Singapore Writers Festival

He started Web series to sell book

While trying to get his book published, Evan Puschak chanced on a YouTube channel created by an author and got his idea for a Web series

Evan Puschak's The Nerdwriter has reeled in more than 800,000 subscribers and more than 41 million views on YouTube.
Evan Puschak's The Nerdwriter has reeled in more than 800,000 subscribers and more than 41 million views on YouTube.

He was looking to get his novel published, but Evan Puschak ended up starting The Nerdwriter, a Web video series that has reeled in more than 800,000 subscribers and more than 41 million views on YouTube.

While scouring the Internet in 2011 for ways to publish a book he had just completed, Puschak chanced on vlogbrothers, a YouTube channel created by author John Green and his brother Hank.

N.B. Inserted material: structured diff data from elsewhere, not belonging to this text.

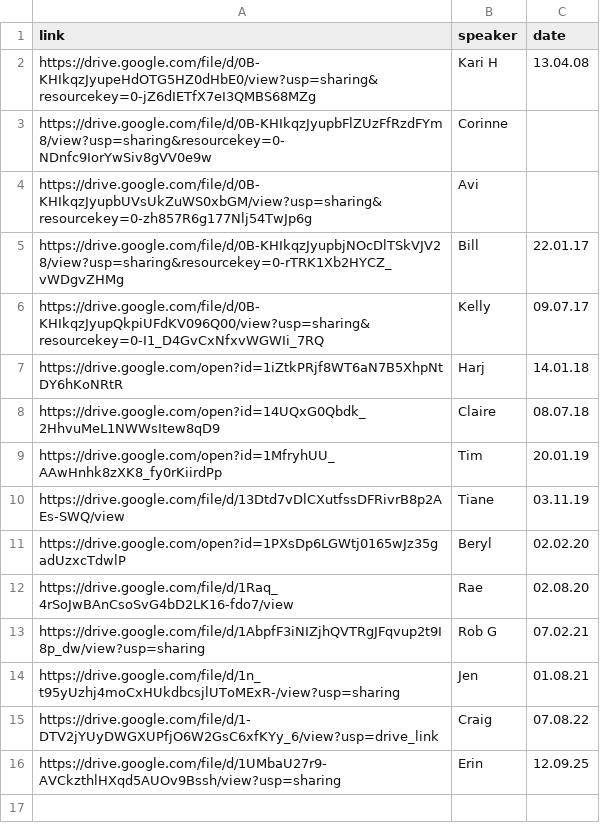
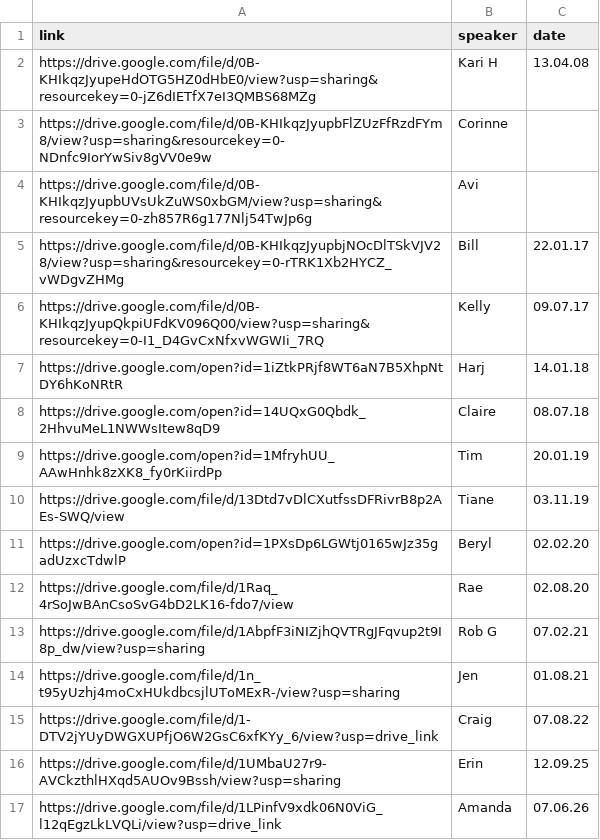
Before and after one commit to naeuston/naeuston.github.io, a CSV file: _data/shares/step8.csv, drawn as a sheet; the diff names each change by its address in the sheet, - before the commit and + after, or states it on an @@ line.

Commit message:
Update step8.csv

```diff
--- a/_data/shares/step8.csv
+++ b/_data/shares/step8.csv
+row 17: https://drive.google.com/file/d/1LPinfV9xdk06N0ViG_l12qEgzLkLVQLi/view?usp=drive_link | Amanda | 07.06.26
```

"John Green was on the verge of publishing The Fault In Our Stars and his pre-sales were through the roof. I put together that the people who watched his YouTube show were the ones buying his book and thought, 'I can do that!'" the 28-year-old, who lives in San Francisco, tells The Straits Times.

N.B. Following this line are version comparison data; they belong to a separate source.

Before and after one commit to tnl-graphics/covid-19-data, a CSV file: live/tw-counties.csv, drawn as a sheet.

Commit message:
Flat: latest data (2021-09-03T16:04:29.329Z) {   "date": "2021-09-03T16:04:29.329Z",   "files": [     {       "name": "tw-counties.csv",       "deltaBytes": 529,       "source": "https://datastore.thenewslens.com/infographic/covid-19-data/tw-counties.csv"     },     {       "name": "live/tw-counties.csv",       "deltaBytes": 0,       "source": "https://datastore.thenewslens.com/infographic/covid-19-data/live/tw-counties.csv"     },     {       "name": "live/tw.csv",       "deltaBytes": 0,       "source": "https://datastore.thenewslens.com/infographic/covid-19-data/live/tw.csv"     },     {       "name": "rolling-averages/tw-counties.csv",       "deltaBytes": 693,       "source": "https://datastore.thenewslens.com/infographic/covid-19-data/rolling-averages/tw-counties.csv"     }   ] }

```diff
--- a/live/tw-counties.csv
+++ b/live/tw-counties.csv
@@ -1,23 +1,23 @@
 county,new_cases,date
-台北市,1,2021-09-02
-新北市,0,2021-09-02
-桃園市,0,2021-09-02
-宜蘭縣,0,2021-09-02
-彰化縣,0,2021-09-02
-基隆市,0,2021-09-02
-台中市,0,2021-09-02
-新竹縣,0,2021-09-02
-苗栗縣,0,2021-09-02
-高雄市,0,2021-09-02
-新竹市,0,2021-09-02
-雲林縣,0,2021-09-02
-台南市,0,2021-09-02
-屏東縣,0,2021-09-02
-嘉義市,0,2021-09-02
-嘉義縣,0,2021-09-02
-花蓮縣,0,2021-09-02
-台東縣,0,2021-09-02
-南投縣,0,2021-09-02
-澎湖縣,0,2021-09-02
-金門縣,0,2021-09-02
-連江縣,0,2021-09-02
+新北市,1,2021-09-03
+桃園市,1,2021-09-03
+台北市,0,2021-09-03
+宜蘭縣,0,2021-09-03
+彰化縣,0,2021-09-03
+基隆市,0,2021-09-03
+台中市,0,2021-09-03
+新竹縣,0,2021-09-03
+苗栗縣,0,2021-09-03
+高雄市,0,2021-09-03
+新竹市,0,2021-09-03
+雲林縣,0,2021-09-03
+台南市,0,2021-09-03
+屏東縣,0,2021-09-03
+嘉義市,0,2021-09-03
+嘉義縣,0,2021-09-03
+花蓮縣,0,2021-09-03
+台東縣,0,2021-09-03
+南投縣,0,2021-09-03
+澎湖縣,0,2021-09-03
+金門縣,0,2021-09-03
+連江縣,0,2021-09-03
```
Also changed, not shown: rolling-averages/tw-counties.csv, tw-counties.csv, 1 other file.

"So I started The Nerdwriter to publish and sell that book. Within 15 weeks, I fell in love with YouTube and gave up on novel writing."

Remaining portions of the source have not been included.